How did the graphics begin


In contrast to most copper engraving cabinets, the MKG's graphic collection is less about free artistic expression on paper, but primarily about applied graphics - drawings and prints that have a function in everyday life. This ranges from small postage stamps to large posters. The nucleus of the collection are the ornamental engravings. From the late 15th to the 19th centuries, they provided the craftsmen in the province with information on new forms of ornament and the design of stylish objects. In keeping with this tradition, the graphic collection began as a collection of templates for the trade school affiliated with the museum. It soon became independent. Estates were acquired, design drawings were collected, and numerous collectors and designers helped with foundations. The result was a collection of over 250,000 sheets (excluding posters), which, although not completely, is able to depict the great variety of graphic design in a wide range.
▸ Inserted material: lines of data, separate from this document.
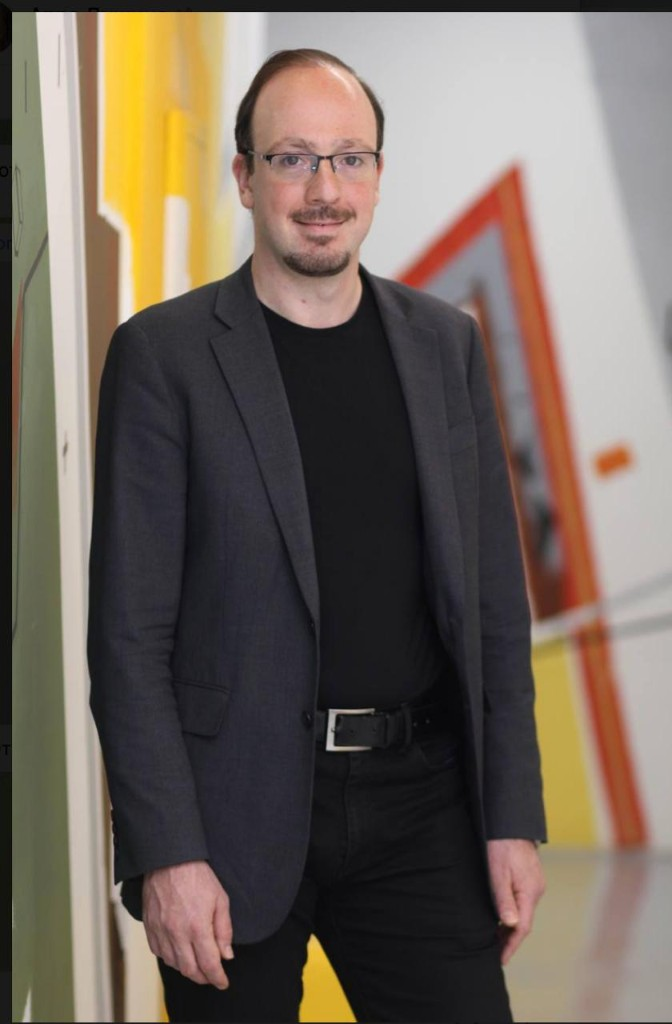
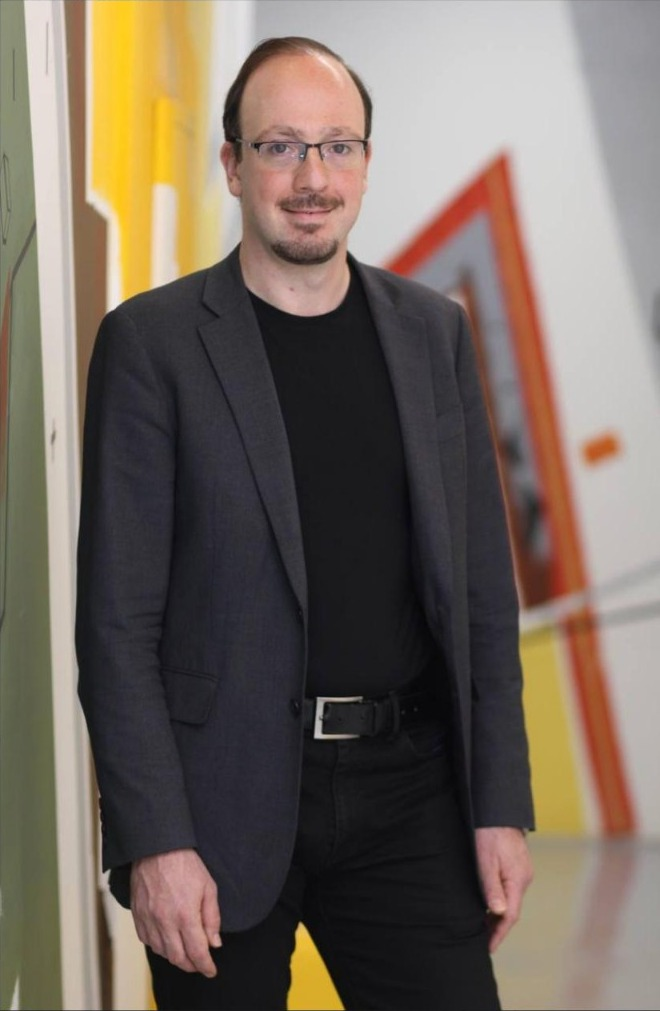
Crop the black frame out of Dr. Alex Desatnik's original photo.

diff --git a/team.html b/team.html
@@ -99,7 +99,7 @@
         <div class="team-profiles">
           <article class="card person-card card-tone-lilac team-profile">
             <div class="person-photo photo-tone-lilac" data-initials="AD">
-              <img src="assets/images/team/alex-desatnikov.jpg" alt="Dr. Alex Desatnik" width="672" height="1024" loading="lazy" onerror="this.setAttribute('data-failed','true')">
+              <img src="assets/images/team/alex-desatnikov.jpg?v=20260831c" alt="Dr. Alex Desatnik" width="660" height="1011" loading="lazy" onerror="this.setAttribute('data-failed','true')">
             </div>
             <div class="team-profile-copy">
               <h2>Dr. Alex Desatnik</h2>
Different focal points emerged, such as historical event sheets and caricatures, typographical drafts or illustrations for book and magazine titles. There are also special collections of, for example, calendars, menu cards or bookplates. Extensive bequests - such as those of Carl Otto Czeschka (1878-1960), Alfred Mahlau (1894-1967) or Oskar Hermann Werner Hadank (1889-1965) form particular focal points. The sensitivity of paper to light does not allow the permanent exhibition of individual works. To this end, various areas of the graphic collection are always accessible to visitors in changing special exhibitions.